START Data extract

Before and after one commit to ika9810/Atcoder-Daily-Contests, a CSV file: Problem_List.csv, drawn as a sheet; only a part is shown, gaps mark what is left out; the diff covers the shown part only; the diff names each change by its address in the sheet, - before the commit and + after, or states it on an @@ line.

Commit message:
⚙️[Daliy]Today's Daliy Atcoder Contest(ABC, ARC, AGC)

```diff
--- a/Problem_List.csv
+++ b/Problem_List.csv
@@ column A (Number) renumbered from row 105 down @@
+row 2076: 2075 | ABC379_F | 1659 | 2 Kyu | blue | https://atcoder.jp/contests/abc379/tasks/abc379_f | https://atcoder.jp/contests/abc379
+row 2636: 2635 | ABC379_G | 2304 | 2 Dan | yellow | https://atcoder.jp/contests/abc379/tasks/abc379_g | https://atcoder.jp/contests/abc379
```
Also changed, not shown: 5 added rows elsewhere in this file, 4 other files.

END Data extract
START Data extract

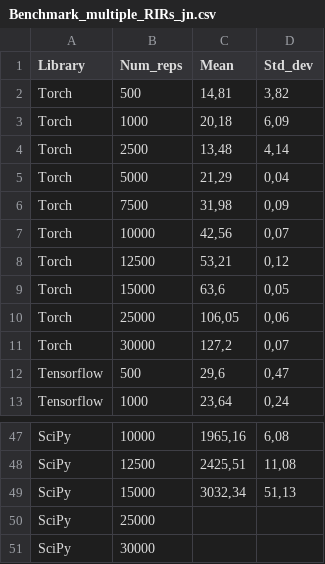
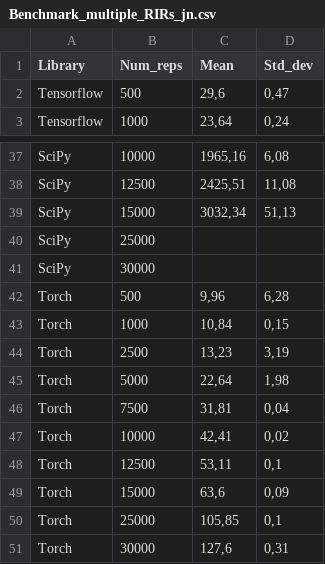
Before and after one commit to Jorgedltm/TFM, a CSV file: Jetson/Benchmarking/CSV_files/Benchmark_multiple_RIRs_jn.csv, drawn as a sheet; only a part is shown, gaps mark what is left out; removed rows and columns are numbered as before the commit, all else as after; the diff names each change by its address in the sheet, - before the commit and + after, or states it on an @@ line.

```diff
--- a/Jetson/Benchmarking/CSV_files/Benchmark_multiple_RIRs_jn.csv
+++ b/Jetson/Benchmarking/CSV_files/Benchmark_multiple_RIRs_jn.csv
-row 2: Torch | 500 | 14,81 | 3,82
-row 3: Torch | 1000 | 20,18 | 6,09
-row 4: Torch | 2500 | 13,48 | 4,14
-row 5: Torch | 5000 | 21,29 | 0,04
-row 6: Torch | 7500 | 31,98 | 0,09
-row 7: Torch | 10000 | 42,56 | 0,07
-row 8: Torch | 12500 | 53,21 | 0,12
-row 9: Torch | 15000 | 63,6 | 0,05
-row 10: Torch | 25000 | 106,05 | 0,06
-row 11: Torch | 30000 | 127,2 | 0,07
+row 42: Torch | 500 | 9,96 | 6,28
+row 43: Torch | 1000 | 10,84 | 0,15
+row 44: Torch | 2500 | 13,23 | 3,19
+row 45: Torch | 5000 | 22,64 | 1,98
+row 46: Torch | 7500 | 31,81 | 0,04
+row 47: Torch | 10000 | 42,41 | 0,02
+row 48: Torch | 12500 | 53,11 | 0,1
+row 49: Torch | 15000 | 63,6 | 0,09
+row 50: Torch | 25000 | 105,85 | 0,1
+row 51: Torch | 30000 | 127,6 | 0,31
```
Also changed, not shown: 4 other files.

END Data extract

__Your objective__: Your answer should be only the number of lines, in the entries above, that include "after".

__Result of the task__: 2